Listen/watch world-renowned experts to learn the latest about the use of FMS‐like tyrosine kinase 3 (FLT3) inhibitors in acute myeloid leukemia (AML) and ensure that you are at the forefront of this emerging area.
Overexpression of or mutations in the FLT3 define a unique subtype of AML with poor prognosis. The current standard of care for FLT3‐mutated AML remains limited to intensive induction chemotherapy, with the potential for post‐remission chemotherapy and hematopoietic stem cell transplant in appropriate patients. Recently, targeted therapies have been investigated in the first‐line setting as an addition to the induction regimen, with FLT3‐directed inhibitors being able to improve rates of complete remission and overall survival. Numerous first-generation and second-generation FLT3 inhibitors are being evaluated within the context of clinical trials across various disease settings.
As the targeted therapy options for FLT3‐mutated AML expand, it is essential for clinicians to keep up with new developments in understanding of disease biology, as well as the findings from clinical trials investigating first‐generation and second‐generation FLT3 inhibitors.
Nov 3, 2017
Nov 3, 2018
Examining the scope of FLT-mutated AML
Martin Tallman, MD
First things first: Experience with 1st generation FLT3 inhibitors
Miguel Sanz, MD
Second wave of options: 2nd generation FLT3 inhibitors
Francesco Lo-Coco, MD
Martin Tallman, MD
Martin Tallman, MDMemorial Sloan Kettering Cancer Center
New York, New York, United States
Francesco Lo-Coco, MDUniversity Tor Vergata
Miguel Sanz, MDValencia University Medical School
University Hospital La Fe
This educational activity is specifically designed to meet the needs of hematologists and other healthcare professionals involved in the treatment of patients with AML.
The information in this activity is intended for healthcare professionals based outside of the United States. You will be asked to provide your credentials before participating in the activity. This activity may contain information on products outside the approved indications where you practice.
After successful completion of this educational activity, participants should be able to:
- Identify the key diagnostic and prognostic features of FLT3‐mutated AML, and describe the rationale for actionable molecular targets in this disease subtype
- Describe the differences in specificity of the FLT3 inhibitors and how this may identify when they are likely to be most beneficial (as initial therapy or in relapsed disease)
- Assess recent clinical trial data for both first‐generation and second‐generation FLT3 inhibitors in FLT3‐mutated AML
This educational activity is supported by a grant from Novartis Oncology.
Independent Medical Education (IME)
This IME activity is organized by prIME Oncology.

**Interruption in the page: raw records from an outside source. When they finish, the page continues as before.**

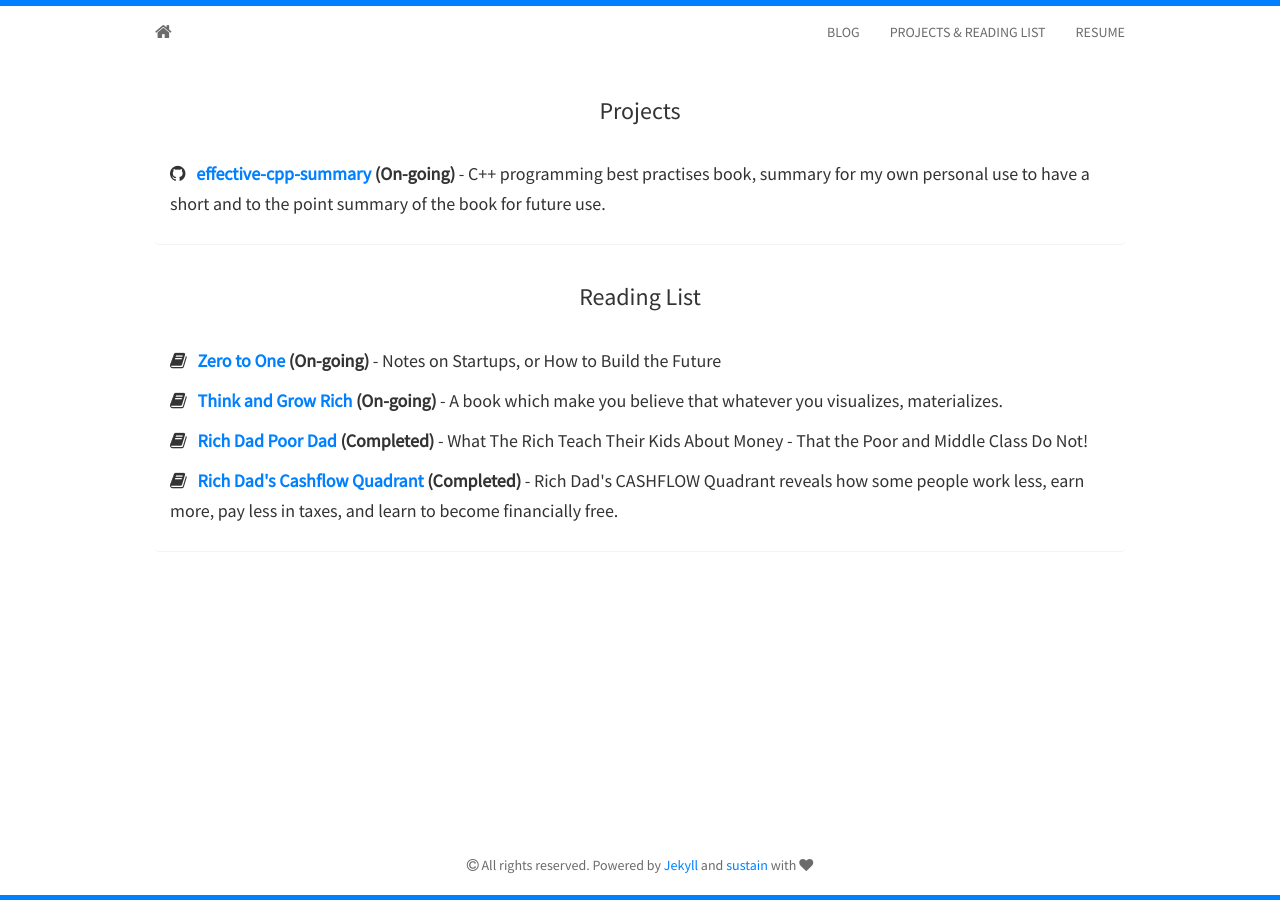
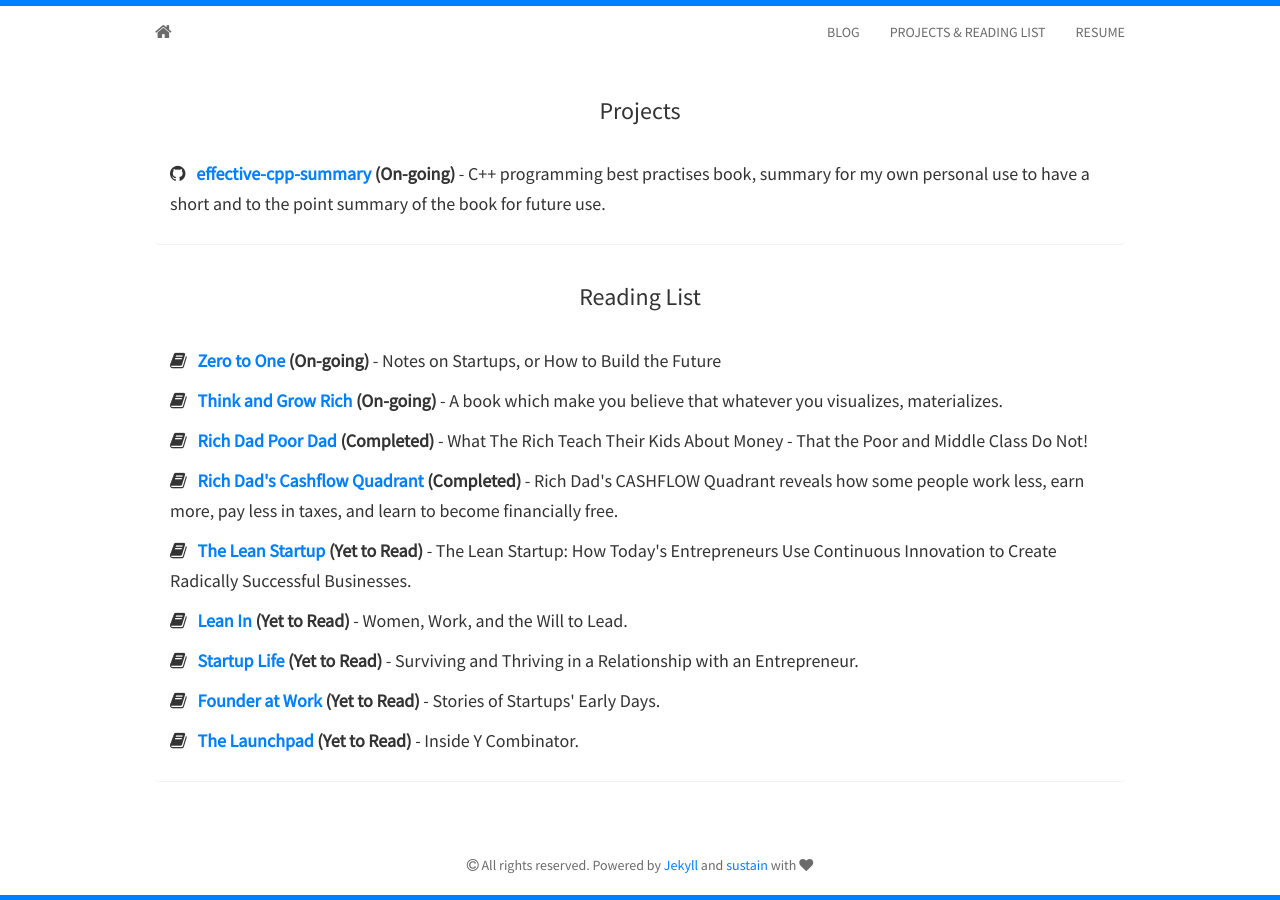
Before and after one commit to SahibYar/SahibYar.github.io, a Jekyll site: the page built from projects.html, in a window 1280 px wide. Built offline with Jekyll 4.4.1, drawn with Linux system fonts in a browser that asks for light colours; nearby versions of some CDN libraries.

Commit message:
Update projects.html

```diff
--- a/_includes/projects.html
+++ b/_includes/projects.html
@@ -39,8 +39,34 @@
 			<i class="fa fa-book"></i>&nbsp;&nbsp;
 			<strong><a href="https://www.amazon.com/Rich-Dads-CASHFLOW-Quadrant-Financial/dp/1612680054">Rich Dad's Cashflow Quadrant</a> (Completed)</strong>
 			- Rich Dad's CASHFLOW Quadrant reveals how some people work less, earn more, pay less in taxes, and learn to become financially free.
-		</h5>    </div>
+		</h5>
+	  	<h5>
+			<i class="fa fa-book"></i>&nbsp;&nbsp;
+			<strong><a href="https://www.amazon.com/Lean-Startup-Entrepreneurs-Continuous-Innovation/dp/0307887898">The Lean Startup</a> (Yet to Read)</strong>
+			- The Lean Startup: How Today's Entrepreneurs Use Continuous Innovation to Create Radically Successful Businesses.
+		</h5>
+	  	<h5>
+			<i class="fa fa-book"></i>&nbsp;&nbsp;
+			<strong><a href="https://www.amazon.com/Lean-Women-Work-Will-Lead/dp/0385349947">Lean In</a> (Yet to Read)</strong>
+			- Women, Work, and the Will to Lead.
+	    	</h5>
+	    	<h5>
+			<i class="fa fa-book"></i>&nbsp;&nbsp;
+			<strong><a href="https://www.amazon.com/Startup-Life-Surviving-Relationship-Entrepreneur/dp/1480563862">Startup Life</a> (Yet to Read)</strong>
+			- Surviving and Thriving in a Relationship with an Entrepreneur.
+	    	</h5>
+	    	<h5>
+			<i class="fa fa-book"></i>&nbsp;&nbsp;
+			<strong><a href="https://www.amazon.com/Founders-Work-Stories-Startups-Early/dp/1430210788">Founder at Work</a> (Yet to Read)</strong>
+			- Stories of Startups' Early Days.
+	    	</h5>
+	    	<h5>
+			<i class="fa fa-book"></i>&nbsp;&nbsp;
+			<strong><a href="https://www.amazon.com/Launch-Pad-Inside-Combinator-ebook/dp/B007X5ZBU4">The Launchpad</a> (Yet to Read)</strong>
+			- Inside Y Combinator.
+	    	</h5>
 
+	  </div>
   </div>
 </div>
 </section>
```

This activity provides content that is evidence-based, balanced, and free of commercial bias, with a primary objective to improve competence and performance of learners in order to improve patient care.

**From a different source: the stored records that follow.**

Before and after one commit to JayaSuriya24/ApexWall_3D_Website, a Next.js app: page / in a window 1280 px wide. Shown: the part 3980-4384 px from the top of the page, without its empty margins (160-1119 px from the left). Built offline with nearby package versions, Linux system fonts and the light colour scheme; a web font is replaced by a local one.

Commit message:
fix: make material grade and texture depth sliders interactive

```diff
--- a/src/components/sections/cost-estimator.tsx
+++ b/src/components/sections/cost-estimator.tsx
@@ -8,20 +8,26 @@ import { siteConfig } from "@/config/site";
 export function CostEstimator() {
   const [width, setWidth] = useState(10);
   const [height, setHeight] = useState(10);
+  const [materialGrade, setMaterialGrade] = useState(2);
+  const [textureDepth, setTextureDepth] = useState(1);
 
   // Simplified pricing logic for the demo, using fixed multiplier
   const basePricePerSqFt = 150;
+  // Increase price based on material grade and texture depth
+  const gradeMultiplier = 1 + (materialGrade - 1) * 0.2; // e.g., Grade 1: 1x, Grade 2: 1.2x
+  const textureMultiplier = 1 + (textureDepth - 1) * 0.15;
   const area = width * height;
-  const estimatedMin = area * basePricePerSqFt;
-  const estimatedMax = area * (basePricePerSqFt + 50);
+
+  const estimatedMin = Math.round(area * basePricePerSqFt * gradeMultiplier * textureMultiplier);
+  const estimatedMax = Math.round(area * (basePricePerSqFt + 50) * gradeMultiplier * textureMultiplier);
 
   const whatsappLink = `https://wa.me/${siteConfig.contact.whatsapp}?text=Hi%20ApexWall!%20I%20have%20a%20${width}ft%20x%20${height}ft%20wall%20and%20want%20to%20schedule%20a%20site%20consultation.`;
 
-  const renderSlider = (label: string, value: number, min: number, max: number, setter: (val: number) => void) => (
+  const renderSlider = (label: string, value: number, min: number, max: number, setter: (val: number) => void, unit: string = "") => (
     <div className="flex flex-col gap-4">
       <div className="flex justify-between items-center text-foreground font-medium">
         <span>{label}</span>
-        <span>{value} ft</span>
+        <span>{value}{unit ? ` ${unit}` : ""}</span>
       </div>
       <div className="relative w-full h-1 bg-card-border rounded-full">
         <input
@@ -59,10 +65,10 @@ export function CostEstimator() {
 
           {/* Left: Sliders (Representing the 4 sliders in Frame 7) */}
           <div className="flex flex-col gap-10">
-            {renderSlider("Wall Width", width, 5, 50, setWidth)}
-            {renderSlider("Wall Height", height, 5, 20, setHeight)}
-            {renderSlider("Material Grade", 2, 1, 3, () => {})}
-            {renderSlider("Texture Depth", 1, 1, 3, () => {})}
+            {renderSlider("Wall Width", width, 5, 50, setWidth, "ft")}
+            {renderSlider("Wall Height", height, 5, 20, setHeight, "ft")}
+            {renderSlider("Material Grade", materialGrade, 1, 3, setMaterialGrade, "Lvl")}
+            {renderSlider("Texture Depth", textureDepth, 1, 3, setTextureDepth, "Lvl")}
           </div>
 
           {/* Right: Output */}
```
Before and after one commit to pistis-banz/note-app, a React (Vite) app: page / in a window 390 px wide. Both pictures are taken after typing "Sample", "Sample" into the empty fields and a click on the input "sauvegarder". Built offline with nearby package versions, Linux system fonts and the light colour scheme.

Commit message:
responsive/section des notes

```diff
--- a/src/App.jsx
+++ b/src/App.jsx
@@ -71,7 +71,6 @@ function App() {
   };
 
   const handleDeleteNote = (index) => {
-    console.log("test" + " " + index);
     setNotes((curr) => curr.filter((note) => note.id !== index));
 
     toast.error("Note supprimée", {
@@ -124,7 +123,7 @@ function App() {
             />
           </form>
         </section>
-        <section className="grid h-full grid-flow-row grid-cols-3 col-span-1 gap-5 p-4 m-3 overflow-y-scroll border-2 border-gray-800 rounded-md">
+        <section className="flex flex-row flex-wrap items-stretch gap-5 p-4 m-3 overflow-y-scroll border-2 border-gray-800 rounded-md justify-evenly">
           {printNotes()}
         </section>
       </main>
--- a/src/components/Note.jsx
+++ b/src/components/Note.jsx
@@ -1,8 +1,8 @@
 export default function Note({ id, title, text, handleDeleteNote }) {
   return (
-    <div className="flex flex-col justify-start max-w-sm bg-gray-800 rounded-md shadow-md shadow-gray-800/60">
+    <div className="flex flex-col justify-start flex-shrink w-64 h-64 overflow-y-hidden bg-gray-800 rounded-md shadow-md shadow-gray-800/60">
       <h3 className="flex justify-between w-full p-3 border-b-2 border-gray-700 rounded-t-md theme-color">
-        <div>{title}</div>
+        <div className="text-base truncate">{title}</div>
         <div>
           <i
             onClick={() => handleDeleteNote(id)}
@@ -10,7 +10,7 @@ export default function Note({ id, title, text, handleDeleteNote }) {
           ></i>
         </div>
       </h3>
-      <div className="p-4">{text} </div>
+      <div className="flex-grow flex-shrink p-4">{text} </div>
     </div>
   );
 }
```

This enduring activity is provided by prIME Oncology.
Participants have an implied responsibility to use the newly acquired information to enhance patient outcomes and their own professional development. The information presented in this activity is not meant to serve as a guideline for patient management. Any procedures, medications, or other courses of diagnosis or treatment discussed or suggested in this activity should not be used by clinicians without evaluation of their patients’ conditions and possible contraindications or dangers in use, review of any applicable manufacturer’s product information, and comparison with recommendations of other authorities.
Disclosure Regarding Unlabeled Use

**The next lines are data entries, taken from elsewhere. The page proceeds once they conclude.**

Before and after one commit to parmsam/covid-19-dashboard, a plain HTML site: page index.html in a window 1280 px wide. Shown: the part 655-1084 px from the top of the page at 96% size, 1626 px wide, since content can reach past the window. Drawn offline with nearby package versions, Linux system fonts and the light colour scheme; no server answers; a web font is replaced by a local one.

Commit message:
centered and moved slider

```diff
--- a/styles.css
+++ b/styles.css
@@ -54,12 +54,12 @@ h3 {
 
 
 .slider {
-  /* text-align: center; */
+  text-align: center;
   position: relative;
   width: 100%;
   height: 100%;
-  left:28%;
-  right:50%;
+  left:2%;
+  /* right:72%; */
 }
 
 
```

This activity may contain discussion of published and/or investigational uses of agents that are not indicated by the US Food and Drug Administration or European Medicines Agency. Please refer to the official prescribing information for each product discussed for discussions of approved indications, contraindications, and warnings.